Subacromial Bursitis

By Ben Benjamin, PhD

Subacromial Bursitis

By Ben Benjamin, PhD

Question: The bursa that protects the rotator cuff tendons of the shoulder is underneath which bone?

Answer: The acromion.

Question: How does the subacromial bursa function?

Answer: This fluid-filled sac acts as a cushioning device, preventing the rotator cuff tendons from running harshly over the bones. It changes shape and molds to the needs of the joint.

Question: Which motion is most limited and painful in cases of acute bursitis of the shoulder?

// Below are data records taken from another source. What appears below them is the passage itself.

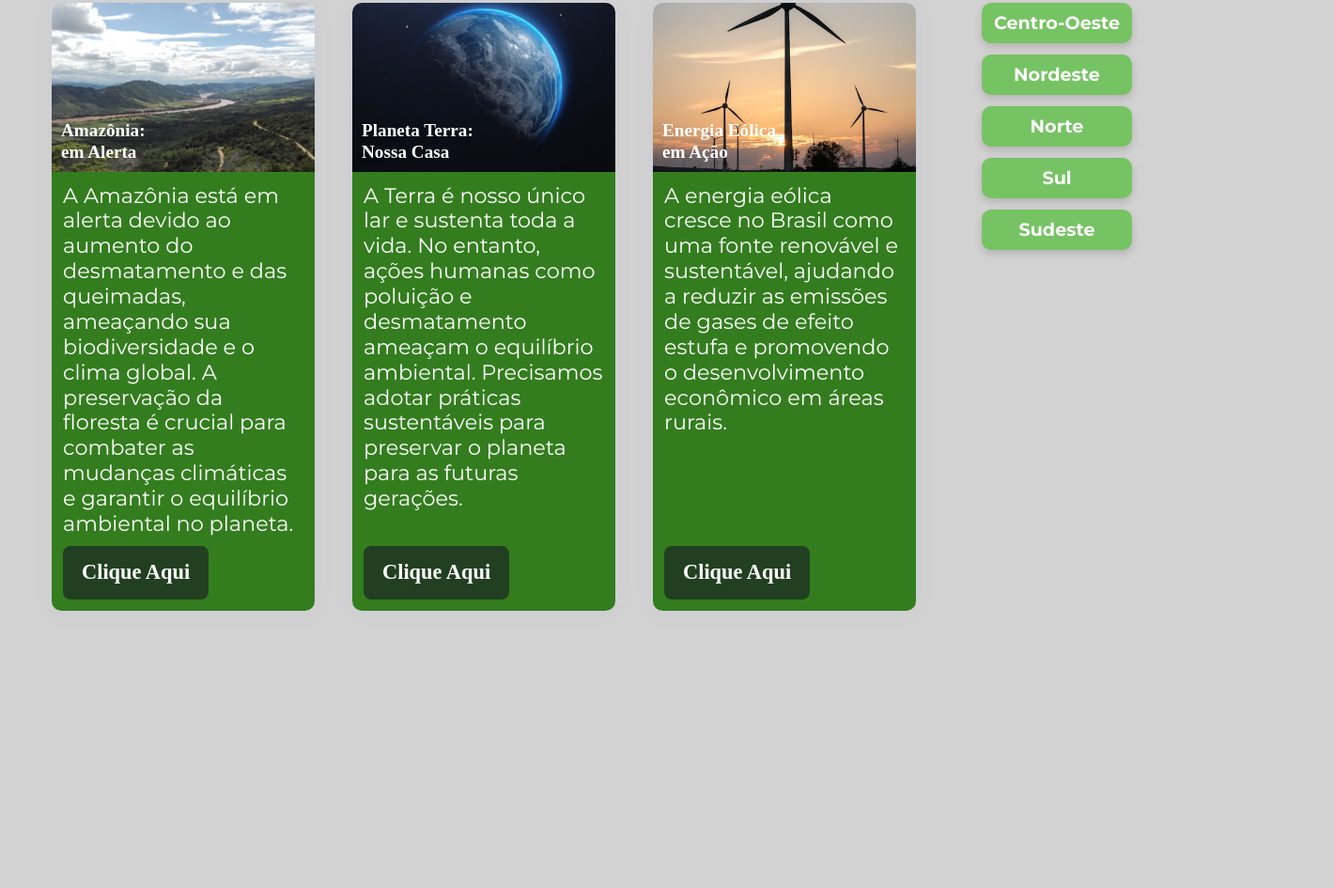
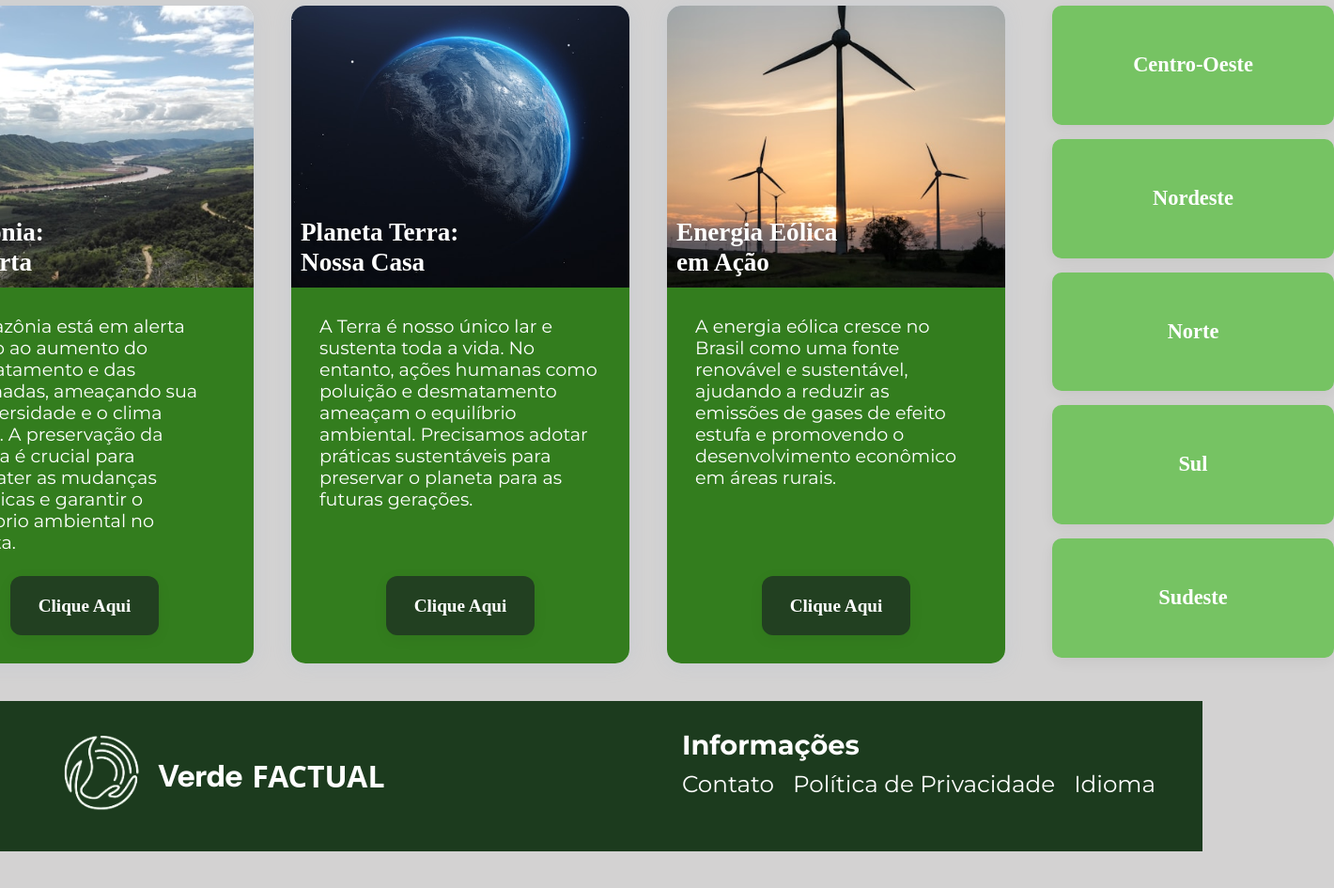
Before and after one commit to Lawrnsz/VerdeFactual, a plain HTML site: page index.html in a window 1280 px wide. Shown: the part 1057-2002 px from the top of the page at 94% size, 1420 px wide, since content can reach past the window. After the commit the page ends 1963 px from the top, so only its background shows below. Drawn offline with nearby package versions, Linux system fonts and the light colour scheme; a web font is replaced by a local one.

Commit message:
17:50 12/05/2025

```diff
--- a/css/index.css
+++ b/css/index.css
@@ -143,7 +143,7 @@ li {
     font-weight: var(--weight-semibold);
     line-height: 1.2;
     overflow-x: hidden;
-    height: 5000px;
+
   }
 
   .w-100{
@@ -245,23 +245,41 @@ padding: 15px 30px;
   justify-content: center;
   padding: 6px 14px;
   border: 3px solid transparent;
-  border-image: var(--gradiente-azul) 1;
+  border-color: var(--Branco) 1;
   background-color: transparent;
-  color: var(--Branco);
+  border-radius: 40px;
   font-weight: var(--weight-semibold);
   font-size: var(--fs-f8);
   text-decoration: none;
   white-space: nowrap;
 }
 
-/* Botão de busca com ícone */
+/* Estilo do input */
+.navbar-link.pergunta input[type="search"] {
+  background: transparent;
+  border: none;
+  outline: none;
+  color:var(--Branco); /* texto branco */
+  font-size: 16px;
+  padding: 8px;
+  width: 100%;
+}
+
+/* Placeholder branco */
+.navbar-link.pergunta input::placeholder {
+  color: var(--Branco);
+}
+
+/* Estilo do botão */
 .search-btn {
   background: none;
   border: none;
-  font-size: var(--fs-f8);
   color: var(--Branco);
+  font-size: 22px;
+  cursor: pointer;
   display: flex;
   align-items: center;
+  justify-content: center;
 }
 
 /* Botão Logar */
@@ -270,17 +288,18 @@ padding: 15px 30px;
   align-items: center;
   justify-content: center;
   padding: 8px 16px;
-  background-color: var(--Azul-ceu);
+  background-color: rgba(13, 95, 13, 0.281);
   color: var(--Branco);
   border: none;
   font-weight: var(--weight-semibold);
   text-decoration: none;
   font-size: var(--fs-f8);
+  border-radius: 5px;
   transition: background-color 0.3s ease;
 }
 
 .btn:hover {
-  background-color:var(--Azul-noite);
+  background-color: var(--Verde-mato);
 }
 
 /*BANNER PRINCIPAL*/
@@ -414,12 +433,12 @@ padding: 15px 30px;
   padding: 50px 20px;
 }
 
-/* === NOTÍCIAS PRINCIPAIS === */
+/* === NOTÍCIAS PRINCIPAIS E REGIÕES === */
 .noticias-e-regioes {
   display: flex;
   justify-content: center;  /* Centraliza horizontalmente */
   align-items: flex-start;
-  gap: 50px;
+  gap: 100px;
   max-width: 1200px;         /* Limita a largura */
   margin: 0 auto;            /* Centraliza o container na tela */
   padding: 20px;
@@ -433,9 +452,9 @@ padding: 15px 30px;
 
 /* Cada notícia em si */
 .bloco-noticia {
-  width: 280px;
+  width: 360px;
   background-color: var(--Branco);
-  border-radius: 10px;
+  border-radius: 15px;
   overflow: hidden;
   box-shadow: var(--shadow-1);
   display: flex;
@@ -447,7 +466,7 @@ padding: 15px 30px;
 .noticia-imagem {
   position: relative;
   width: 100%;
-  height: 180px;
+  height: 300px;
   overflow: hidden;
 }
 
@@ -465,43 +484,50 @@ padding: 15px 30px;
   left: 10px;
   margin: 0;
   color:var(--Branco);
-  font-size: 1.2rem;
+  font-size: var(--fs-4);
   font-family: var(--ff-MontaguSlab);
   text-shadow:var(--shadow-2);
 }
 
 /* Descrição da notícia */
 .noticia-descricao {
-  padding: 12px;
+  padding: 30px;
   font-family:var(--ff-Montserrat);
   font-weight: var(--weight-regular);
-  font-size: var(--fs-7);
+  font-size: var(--fs-f8);
   background-color: var(--Verde-floresta);
   color: var(--Branco);
-  flex-grow: 1; /* preenche igualmente */
+  flex-grow: 1;
   display: flex;
   flex-direction: column;
   justify-content: space-between;
+  height: 400px;
+
 }
 
 /* Botão da notícia */
 .btn-noticia {
-  margin-top: 10px;
+  margin-top: 20px;
   background-color:var(--Primária);
   border: none;
   color: var(--Branco);
-  padding: 15px 20px;
-  border-radius: 8px;
-  font-weight: bold;
-  cursor: pointer;
+  border-radius: 10px;
+  font-weight: var(--weight-bold);
   transition: background-color 0.3s;
-  align-self: start; /* alinha botão à esquerda */
+  align-self: center;
   font-family: var(--ff-MontaguSlab);
+  padding-block: 20px 20px;
+  padding-inline: 30px;
+  border-radius: 12px;
+  background-color: var(--Primária); /* substitua por um verde se necessário */
+  box-shadow: var(--shadow-2);
+  z-index: 2;
 }
 
 .btn-noticia:hover {
-  background-color:var(--Verde-folha);
+  background-color:var(--Verde-claro);
 }
+
 
 /* Seção lateral das regiões */
 .sua-regiao {
@@ -518,34 +544,103 @@ padding: 15px 30px;
   padding: 0;
   display: flex;
   flex-direction: column;
-  gap: 12px;
+  gap: 15px;
 }
 
 .botoes-regiao button {
-  width: 160px;
-  padding: 10px;
-  background-color: var(--Verde-claro);
+  width: 300px;
+  padding: 50px 32px;
+  background: var(--Verde-claro);
   border: none;
   color:var(--Branco);
-  font-weight: bold;
-  font-size: var(--fs-f8);
+  font-weight: var(--weight-semibold);
+  font-size: var(--fs-7);
+  font-family: var(--ff-MontaguSlab);
   border-radius: 10px;
   cursor: pointer;
-  box-shadow: 0 4px 8px rgba(0, 0, 0, 0.15);
+  box-shadow: var(--shadow-2);
   transition: background-color 0.3s;
+
 }
 
 .botoes-regiao button:hover {
-  background-color:var(--Verde-lima);
+  background-color:var(--Verde-floresta);
 }
 
-/*SOBRE NÓS E SUA OPINIÃO/
+/*SOBRE NÓS E SUA OPINIÃO*/
 
 
 
+/*FOOTER*/
+footer.footer {
+  background-color: #1c3b1e;
+  color: white;
+  padding: 30px 50px;
+  font-size: 1.1em;
+  margin-top: 20px;
+}
 
+.footer-container {
+  display: flex;
+  justify-content: space-between;
+  align-items: flex-start;
+  flex-wrap: wrap;
+}
 
+.footer-container .logo {
+  display: flex;
+  align-items: center;
+  text-decoration: none;
+  gap: 10px;
+}
 
+.footer-container .logo img {
+  height: 100px;
+}
+
+.footer-container .logo .verde {
+  font-family: var(--ff-InstrumentSans);
+  color: var(--Branco);
+  font-weight: var(--weight-semibold);
+  font-size: var(--fs-3);
+
+}
+
+.footer-container .logo .factual {
+  color: var(--Branco);
+  font-weight: bold;
+  font-family: var(--ff-Megrim);
+  font-size: var(--fs-3);
+}
+
+.footer-info {
+  display: flex;
+  flex-direction: column;
+}
+
+.footer-info h3 {
+  margin-bottom: 10px;
+  font-weight: var(--weight-semibold);
+}
+
+.footer-info ul {
+  list-style: none;
+  padding: 0;
+  margin: 0;
+  display: flex;
+  flex-wrap: wrap;
+  gap: 20px;
+}
+
+.footer-info ul li a {
+  color: white;
+  text-decoration: none;
+  font-weight: var(--weight-regular);
+}
+
+.footer-info ul li a:hover {
+  text-decoration: underline;
+}
 
 /* Isso é só teste de responsividade, ser revisado amanhã em grupo */
 
--- a/css/login.css
+++ b/css/login.css
@@ -36,7 +36,7 @@
     margin: 10px 0;
     border: none;
     border-radius: 30px;
-    background: linear-gradient(90deg, #67AC56 37.5%, rgba(42, 70, 35, 0.88) 100%);
+    background: linear-gradient(90deg, #3e7430 37.5%, rgba(42, 70, 35, 0.88) 100%);
     color: white;
     font-weight: bold;
     outline: none;
@@ -110,3 +110,7 @@
     border-bottom: 1px solid black;
     margin: 0 10px;
   }
+
+  .back {
+    text-decoration: none;
+  }
--- a/css/register.css
+++ b/css/register.css
@@ -102,3 +102,7 @@
     border-bottom: 1px solid black;
     margin: 0 10px;
   }
+
+  .back {
+    text-decoration: none;
+  }
--- a/index.html
+++ b/index.html
@@ -10,7 +10,7 @@
     <title>Verde Factual</title>
 </head>
 <body>
-    <head>
+  <head>
         <!--links-->
         <link rel="stylesheet" href="css/index.css">
 
@@ -42,14 +42,12 @@
             <ul class="navbar-list">
 
               <!-- Item da pergunta + busca -->
-              <li class="navbar-item">
-                <a href="#" class="navbar-link pergunta">
-                  Qual notícia você deseja encontrar hoje?
-                </a>
-                <button class="search-btn" aria-label="Buscar">
+              <form class="navbar-link pergunta" role="search">
+                <input type="search" name="search" placeholder="Buscar" aria-label="Buscar">
+                <button class="search-btn" type="submit" aria-label="Buscar">
                   <ion-icon name="search-outline"></ion-icon>
                 </button>
-              </li>
+              </form>
 
             </ul>
           </nav>
@@ -172,7 +170,29 @@
 
       </div>
     </section>
-    </body>
+
+
+
+    <footer class="footer">
+      <div class="footer-container">
+        <a href="#" class="logo">
+          <img src="img/logo.png" alt="Logo Verde Factual">
+          <span class="verde"><strong>Verde</strong></span>
+          <span class="factual">FACTUAL</span>
+        </a>
+        <div class="footer-info">
+          <h3>Informações</h3>
+          <ul>
+            <li><a href="#">Contato</a></li>
+            <li><a href="pp1.html">Política de Privacidade</a></li>
+            <li><a href="#">Idioma</a></li>
+          </ul>
+        </div>
+      </div>
+    </footer>
+</body>
+
+
 
 <!-- Ícones do Ionicons-->
     <script type="module" src="https://unpkg.com/ionicons@7.1.0/dist/ionicons/ionicons.esm.js"></script>
```
Also changed, not shown: login.html (+1 -1 lines), register.html (+1 -1 lines), sla.html (added, +82 -0 lines).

Answer: Passive abduction. In cases of acute bursitis (swelling of the bursa), passively abducting the arm - performed by the therapist - is very painful because the head of the humerus is compressing a swollen bursa against the glenohumeral joint and the underside of the acromion. The bursa is generally the size of a small plum, but when inflamed it can be as big as an orange. When acute bursitis is present in the shoulder, it is impossible to lift the arm out to the side (abduction) without extreme pain.

Question: Is massage therapy a useful treatment in cases of bursitis of the shoulder?

Answer: No. Inflammation of a bursa is not helped by direct massage. Directly massaging an inflamed bursa will cause more pain.

Question: How many types of bursitis of the shoulder are there?

Answer: Two. Acute bursitis is very painful and generally lasts six to eight weeks. Chronic bursitis produces much milder pain because the bursa is only slightly swollen, but it may last for many years unless treated by injection therapy.